A subject of concern to the Mayor’s Committee is the outcomes for youth who receive SSI who are transitioning into the job market. An article published by the Center for Improvement of Research Evidence (CIRE) has cited a variety of reports that indicate there are lower employment rates, earnings, and educational achievements among youth with disabilities who receive SSI than those who do not. The reports indicate that many youth receiving SSI end up relying on federal disability programs for life.

The article states: “The programs that have been rigorously tested for these youth—the Youth Transition Demonstration and Promoting Readiness of Minors in SSI—involve a comprehensive set of services that might be difficult, costly, or otherwise impractical to pursue. And new initiatives, such as the pre-employment transition services that state vocational rehabilitation agencies are rolling out, could miss many youth who receive SSI, given their underuse of the supports mentioned above.”

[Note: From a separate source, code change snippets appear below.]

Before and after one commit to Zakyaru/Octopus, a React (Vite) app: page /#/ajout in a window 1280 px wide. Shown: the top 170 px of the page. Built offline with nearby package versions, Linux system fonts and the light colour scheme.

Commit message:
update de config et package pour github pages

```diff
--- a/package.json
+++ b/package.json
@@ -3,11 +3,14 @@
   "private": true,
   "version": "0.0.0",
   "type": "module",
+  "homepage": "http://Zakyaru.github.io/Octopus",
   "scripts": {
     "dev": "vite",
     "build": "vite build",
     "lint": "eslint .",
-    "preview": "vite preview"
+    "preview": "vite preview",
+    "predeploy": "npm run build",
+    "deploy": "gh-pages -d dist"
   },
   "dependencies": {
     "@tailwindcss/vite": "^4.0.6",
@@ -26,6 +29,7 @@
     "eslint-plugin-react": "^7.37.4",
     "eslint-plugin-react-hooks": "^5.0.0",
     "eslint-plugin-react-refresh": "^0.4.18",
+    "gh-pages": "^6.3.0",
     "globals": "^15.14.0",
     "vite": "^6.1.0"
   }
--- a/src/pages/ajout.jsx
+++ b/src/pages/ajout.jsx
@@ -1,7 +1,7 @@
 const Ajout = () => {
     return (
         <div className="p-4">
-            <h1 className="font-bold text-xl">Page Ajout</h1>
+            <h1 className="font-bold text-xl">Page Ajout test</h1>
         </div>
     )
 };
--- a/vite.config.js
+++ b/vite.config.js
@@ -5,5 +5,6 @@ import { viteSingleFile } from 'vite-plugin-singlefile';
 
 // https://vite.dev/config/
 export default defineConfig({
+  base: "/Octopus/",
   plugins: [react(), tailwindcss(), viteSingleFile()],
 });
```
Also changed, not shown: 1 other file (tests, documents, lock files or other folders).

The article goes on to state: “A wide range of programs are available to youth receiving SSI. Local education agencies provide special education services, which can include job-focused transition programs. The Social Security Administration offers supports to encourage employment—for example, by excluding some earned income from the calculation of SSI cash payments. State vocational rehabilitation agencies and local workforce centers make employment supports and training available to eligible youth. However, youth receiving SSI may not take advantage of these programs because of a lack of awareness, low expectations on the part of family members and service providers, and insufficient services or transportation in their local communities.”

Is there a lack of awareness of these programs? Are the expectations of SSI recipients lower than those of the general public? Is there fear of losing benefits altogether? And most importantly, if employment is available, will the individual truly gain ground by working?

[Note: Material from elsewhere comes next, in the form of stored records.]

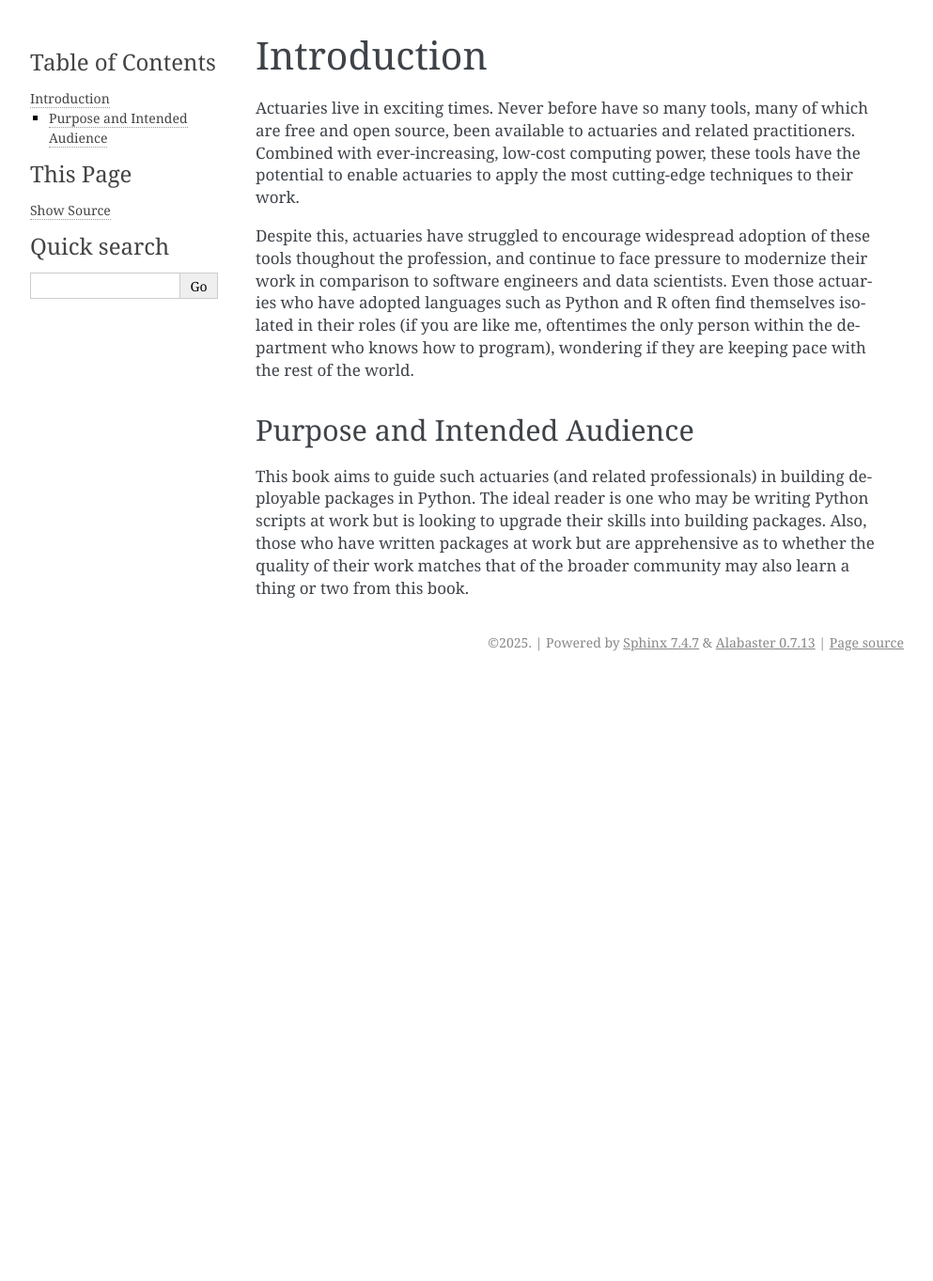
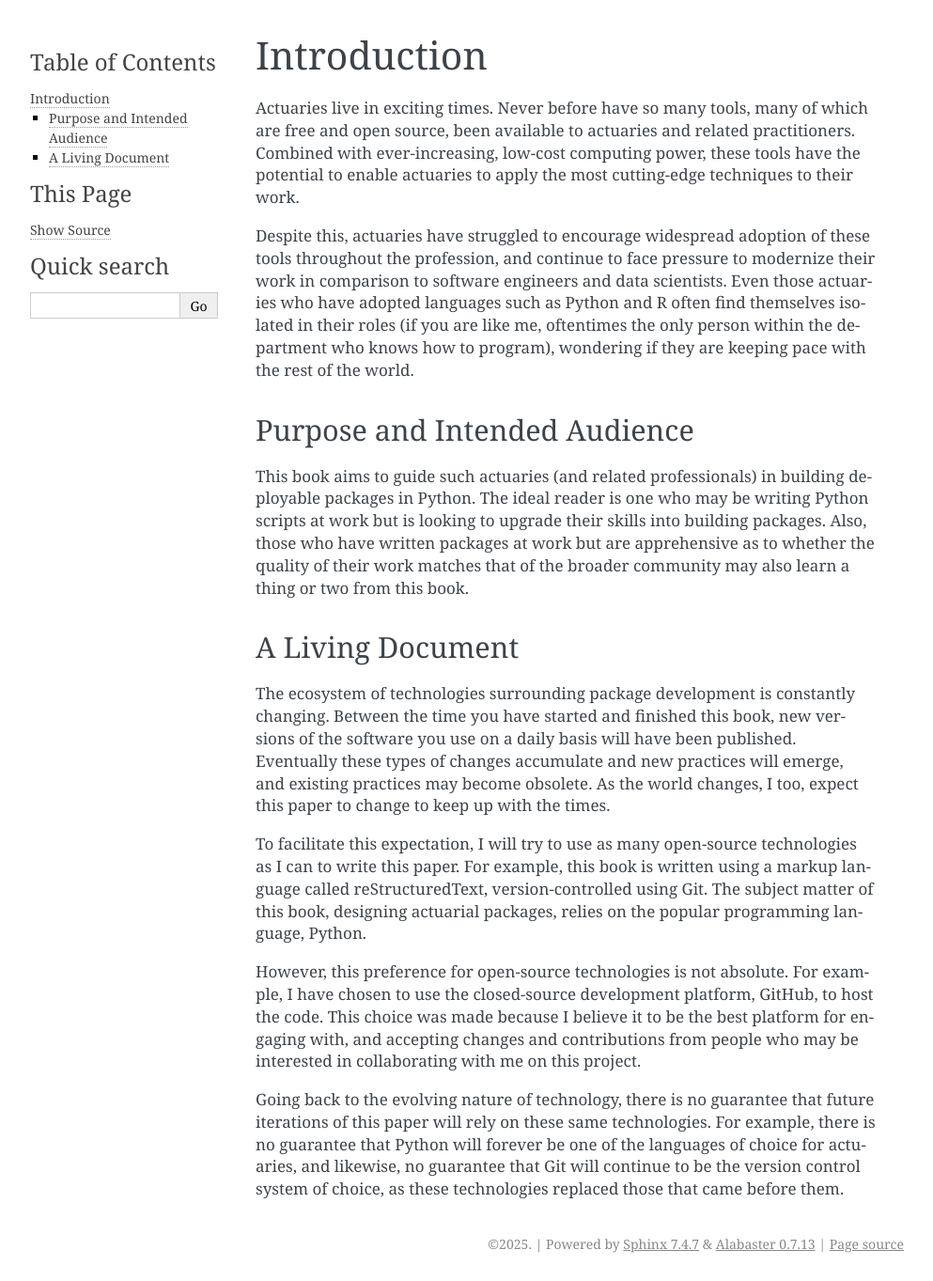
Before and after one commit to genedan/actpak, a Sphinx documentation site: the page built from docs/introduction.rst, in a window 1280 px wide. Shown: the whole page at 94% size, without its empty margins (148-1141 px from the left). Built offline with Sphinx 7.4.7, drawn with Linux system fonts in a browser that asks for light colours; the version number could not be read and is left out; before the commit the page ends 900 px from its top, so only the background shows below that.

Commit message:
DOCS: Update introduction.rst.

```diff
--- a/docs/introduction.rst
+++ b/docs/introduction.rst
@@ -3,9 +3,31 @@ Introduction
 
 Actuaries live in exciting times. Never before have so many tools, many of which are free and open source, been available to actuaries and related practitioners. Combined with ever-increasing, low-cost computing power, these tools have the potential to enable actuaries to apply the most cutting-edge techniques to their work.
 
-Despite this, actuaries have struggled to encourage widespread adoption of these tools thoughout the profession, and continue to face pressure to modernize their work in comparison to software engineers and data scientists. Even those actuaries who have adopted languages such as Python and R often find themselves isolated in their roles (if you are like me, oftentimes the only person within the department who knows how to program), wondering if they are keeping pace with the rest of the world.
+Despite this, actuaries have struggled to encourage widespread adoption of these tools throughout the profession, and continue to face pressure to modernize their work in comparison to software engineers and data scientists. Even those actuaries who have adopted languages such as Python and R often find themselves isolated in their roles (if you are like me, oftentimes the only person within the department who knows how to program), wondering if they are keeping pace with the rest of the world.
 
 Purpose and Intended Audience
 ^^^^^^^^^^^^^^^^^^^^^^^^^^^^^
 
 This book aims to guide such actuaries (and related professionals) in building deployable packages in Python. The ideal reader is one who may be writing Python scripts at work but is looking to upgrade their skills into building packages. Also, those who have written packages at work but are apprehensive as to whether the quality of their work matches that of the broader community may also learn a thing or two from this book.
+
+
+A Living Document
+^^^^^^^^^^^^^^^^^
+
+The ecosystem of technologies surrounding package development is constantly changing. Between the time you have started
+and finished this book, new versions of the software you use on a daily basis will have been published. Eventually these
+types of changes accumulate and new practices will emerge, and existing practices may become obsolete. As the world changes,
+I too, expect this paper to change to keep up with the times.
+
+To facilitate this expectation, I will try to use as many open-source technologies as I can to write this paper. For example,
+this book is written using a markup language called reStructuredText, version-controlled using Git. The subject matter
+of this book, designing actuarial packages, relies on the popular programming language, Python.
+
+However, this preference for open-source technologies is not absolute. For example, I have chosen to use the closed-source
+development platform, GitHub, to host the code. This choice was made because I believe it to be the best platform for
+engaging with, and accepting changes and contributions from people who may be interested in collaborating with me on this project.
+
+Going back to the evolving nature of technology, there is no guarantee that future iterations of this paper will rely on
+these same technologies. For example, there is no guarantee that Python will forever be one of the languages of choice
+for actuaries, and likewise, no guarantee that Git will continue to be the version control system of choice, as these
+technologies replaced those that came before them.
```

Testimonials from individuals with disabilities receiving SSI across the US indicate a frustration with the rules of SSI; rules that are confusing, time consuming, seeming to create far more obstacles than open pathways to increasing one’s income by gaining employment. Primary among these concerns are the loss of benefits, especially medical or personal care benefits. These concerns are shared by parents of teens and adult children receiving SSI.

The Mayor’s Committee understands that it is not easy to navigate the murky waters of the SSI rules, especially with regard to working and maintaining medical coverage. Committee member Jennifer Zimmerman offers her understanding of those fears, and of the fact that there is a lack of awareness and a need for education, assistance and encouragement. “Parents don’t always realize that their child can get the Medi-CAL coverage without the SSI allotment. This is where most people receiving SSI get stuck and surrender to a life in poverty. Most are not aware that they can make over the allotted $1220 per month and still keep their Medi-CAL insurance through SSI.”

Committee member Scott Shepard, offers the following expertise and encouragement: “As someone who has assisted individuals receiving SSI to become employed for nearly 40 years, I have found that it is ALWAYS more beneficial for people to work when they receive SSI. People with SSI who do not work will generally live in poverty. The facts are that they will always earn more money while working, even as their SSI decreases based on their monthly income. Their Medi-CAL benefits will continue even if they earn enough to decrease their SSI income, and any work costs due to their disability can be deducted dollar for dollar as an Impairment Related Work Expense (IRWE).”

Committee member Kathleen Secchi spoke about the protective impulse of parents who fear a loss of benefits. This fear can be overcome with information, help and encouragement. Kathleen said, “It’s not surprising that families are afraid to let any benefits go that they’ve had to fight so hard for. The alternatives historically haven’t been very comforting. We do see that the options and landscape are starting to change, but we have so much work ahead of us. Any glimmer of light in that direction is fuel for our mission.”

We are moving into a time where the employment climate is changing in ways that provide many more opportunities for full time employment. The Mayor’s Committee looks forward to working with both employers and individuals with disabilities in 2019, with a focus on youth who are transitioning into the job market. It can be an exciting time for them, and we are committed to do our best to improve the outcomes for youth who receive SSI.